NCAA Proposals Foiled; Harvard Averts Showdown
President Ford's skiing endeavors had produced no bone-breaking, side-splitting anecdotes and the excitement of the Tidal Basin affair had pretty well ebbed, so when the National Collegiate Athletic Association descended on Washington recently for its annual convention the conversation of the Capital turned to jock talk.
In addition to the festivities, the NCAA rejected two pending pieces of legislation that would have placed Harvard's relationship with the NCAA "in a very difficult position," said Baaron Pittenger, associate director of Athletics.
Robert Watson, director of Athletics, was in Egypt with the Crimson's crew team and unable to attend the convention, so Pittenger was Harvard's representative.
Foreign Student Limit
Pittenger explained the intent of the proposals yesterday. One proposal, sponsored by the NCAA council, would have limited the number of foreign students participating in certain sports including hockey, soccer, skiing, and track.
The other proposal dealt with a change in the number and amount of financial aid scholarships athletes may receive.
This second proposal was twofold. The number of students on financial aid would have been extended to cover the entire number of athletes involved in intercollegiate football and basketball rather than the number participating on the varsity level, which is presently the case. The motion would have also set a monetary limit on the financial aid received by individuals in each sport.
Pittenger explained Harvard's opposition to the proposals. "One of Harvard's fundamental objectives with regard to athletics is to allow extensive participation on an intercollegiate level. Both of these proposals are in conflict with that objective," he said.

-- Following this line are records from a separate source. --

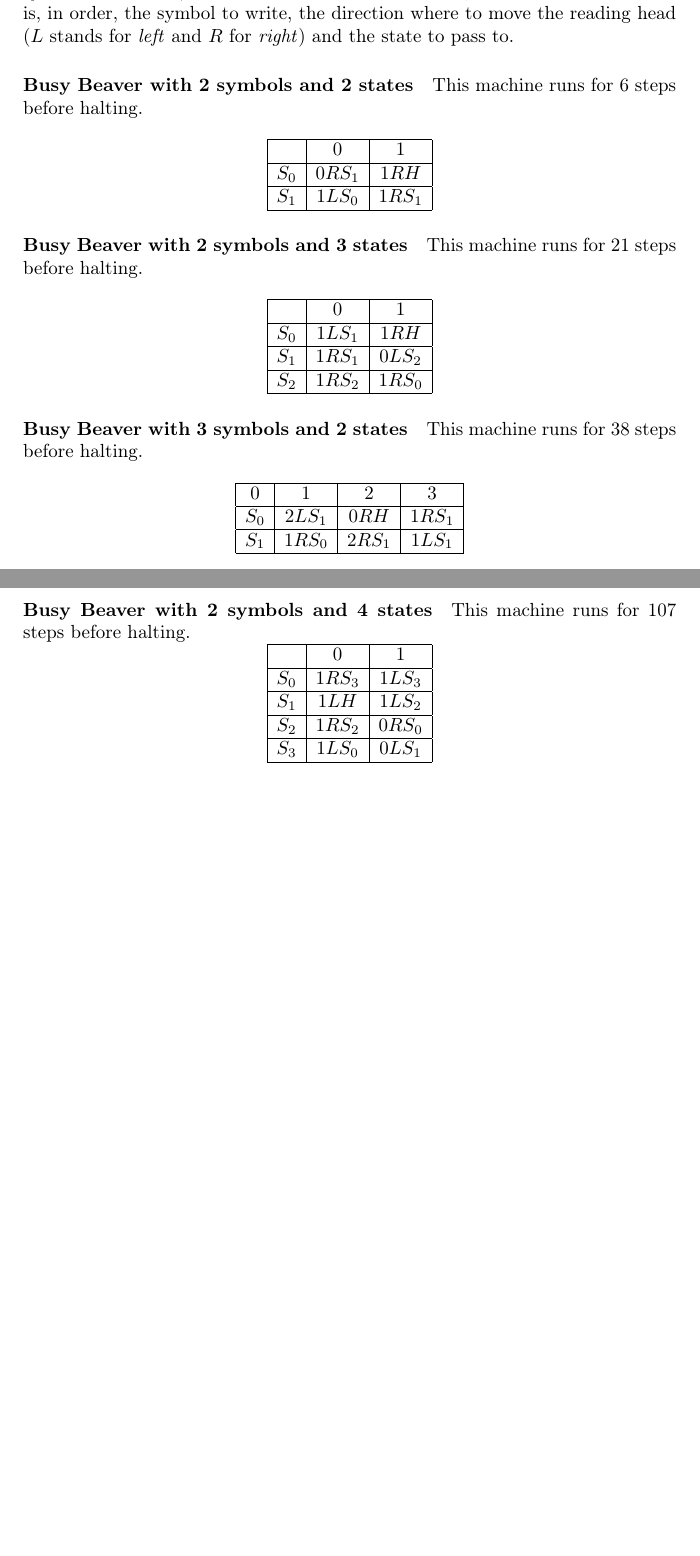
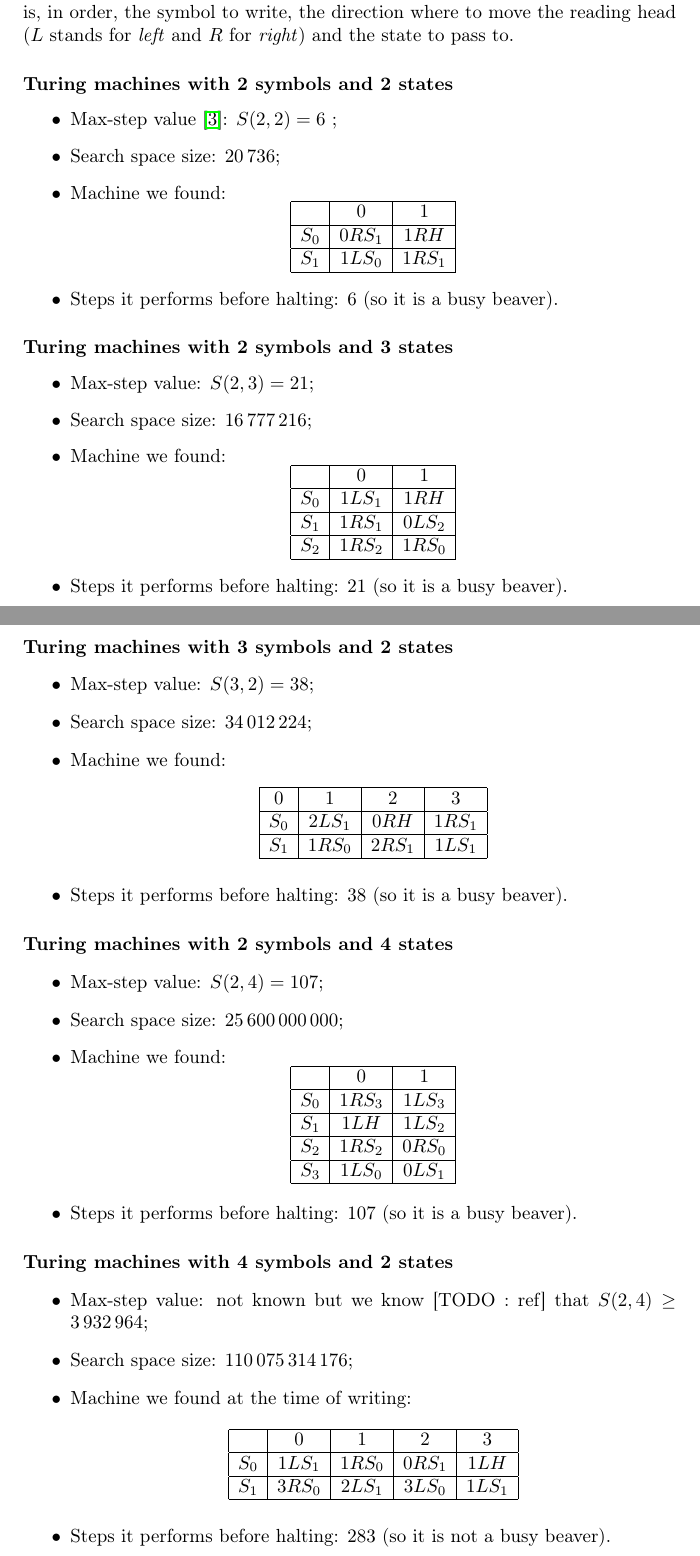
Before and after one commit to emmmile/machine-learning, a LaTeX document (reports/report.tex): two parts of pages 14 and 15 of 19, joined at a grey line, cut so that both start at the same text, the shorter picture padded with empty space. Compiled offline with pdfLaTeX.

Commit message:
Added results and enhanced results layout.

```diff
--- a/reports/report.tex
+++ b/reports/report.tex
@@ -253,9 +255,11 @@ Selection is another very tricky part in this problem...
 Results are presented in tables where lines are indexed by states and column by symbols. Operational states are called $S_0, S_1, \dots$ for easier reading and $H$ denotes the halt state. To find the transition corresponding to the reading of symbol $s$ in state $e$, look at cell in column $s$ on line $S_e$. The content of this cell is, in order, the symbol to write, the direction where to move the reading head ($L$ stands for \emph{left} and $R$ for \emph{right}) and the state to pass to.
 
-\paragraph{Busy Beaver with 2 symbols and 2 states}
+\paragraph{Turing machines with 2 symbols and 2 states}
 
-This machine runs for 6 steps before halting.
-
+\begin{itemize}
+\item Max-step value \cite{rado}: $S(2,2) = 6$ ;
+\item Search space size: 20\,736;
+\item Machine we found:
 \[
 \begin{array}[h]{|c|c|c|}
 \hline
@@ -267,11 +271,15 @@ S_1& 1LS_0& 1RS_1\\
 \hline
 \end{array}
 \]
+\item Steps it performs before halting: 6 (so it is a busy beaver).
+\end{itemize}
 
-\paragraph{Busy Beaver with 2 symbols and 3 states}
+\paragraph{Turing machines with 2 symbols and 3 states}
 
-This machine runs for 21 steps before halting.
-
+\begin{itemize}
+\item Max-step value: $S(2,3) = 21$;
+\item Search space size: 16\,777\,216;
+\item Machine we found:
 \[
 \begin{array}[h]{|c|c|c|c|}
 \hline
@@ -285,11 +293,16 @@ S_2& 1RS_2& 1RS_0\\
 \hline
 \end{array}
 \]
+\item Steps it performs before halting: 21 (so it is a busy beaver).
+\end{itemize}
 
-\paragraph{Busy Beaver with 3 symbols and 2 states}
 
-This machine runs for 38 steps before halting.
+\paragraph{Turing machines with 3 symbols and 2 states}
 
+\begin{itemize}
+\item Max-step value: $S(3,2) = 38$;
+\item Search space size: 34\,012\,224;
+\item Machine we found:
 \[
 \begin{array}[h]{|c|c|c|c|c|}
 \hline
@@ -301,10 +314,17 @@ S_1& 1RS_0& 2RS_1& 1LS_1\\
 \hline
 \end{array}
 \]
+\item Steps it performs before halting: 38 (so it is a busy beaver).
+\end{itemize}
 
-\paragraph{Busy Beaver with 2 symbols and 4 states}
 
-This machine runs for 107 steps before halting.
+\paragraph{Turing machines with 2 symbols and 4 states}
+
+
+\begin{itemize}
+\item Max-step value: $S(2,4) = 107$;
+\item Search space size: 25\,600\,000\,000;
+\item Machine we found:
 \[
 \begin{array}[h]{|c|c|c|c|}
   \hline
@@ -320,6 +340,30 @@ This machine runs for 107 steps before halting.
 \hline
 \end{array}
 \]
+\item Steps it performs before halting: 107 (so it is a busy beaver).
+\end{itemize}
+
+\paragraph{Turing machines with 4 symbols and 2 states}
+
+
+\begin{itemize}
+\item Max-step value: not known but we know [TODO : ref] that $S(2,4) \geq 3\,932\,964$;
+\item Search space size: 110\,075\,314\,176;
+\item Machine we found at the time of writing:
+\[
+\begin{array}[h]{|c|c|c|c|c|}
+  \hline
+&0&   1&   2&   3\\
+\hline
+  S_0& 1LS_1& 1RS_0& 0RS_1& 1LH\\
+\hline
+  S_1& 3RS_0& 2LS_1& 3LS_0& 1LS_1\\
+\hline
+\end{array}
+\]
+\item Steps it performs before halting: 283 (so it is not a busy beaver).
+\end{itemize}
+
 
 \chapter{Outcome}
 \label{chap:outcome}
```
Also changed, not shown: reports/report.tex (2 more changed lines).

A disassociation with the NCAA would prohibit all Harvard students from competing in NCAA sponsored events. These include the national playoffs in hockey and baseball--events in which Harvard has been very successful in recent years. Such a deficiency in the Athletic program is something Watson wants to avoid.
"Harvard allows its students to excel in a variety of areas and it would be a shame if our athletes could not compete on a national level," Watson said yesterday.
Watson would not commit himself on what Harvard would have done had the proposals passed. He said he feels the NCAA wants to accomodate the Ivies, but had such proposals passed, "Harvard would have to follow the decision of the Ivy League presidents. I am sure that they would be awfully careful about compromising the league's principles and philosophy."
A pilot program establishing women's national championships also met resistance at the NCAA convention. The Association for Intercollegiate Athletics for Women wanted no such patronage from the NCAA since it was already conducting championships in 11 sports.
"Neither the NCAA nor the AIAW control the sports in which Radcliffe competes on any national level," Watson said. "Crew, squash and sailing, for instance, are all individually governed."
How long Harvard can maintain its current relationship with the NCAA remains to be seen but Watson said, "I don't think a break with the NCAA is inevitable but I just don't know."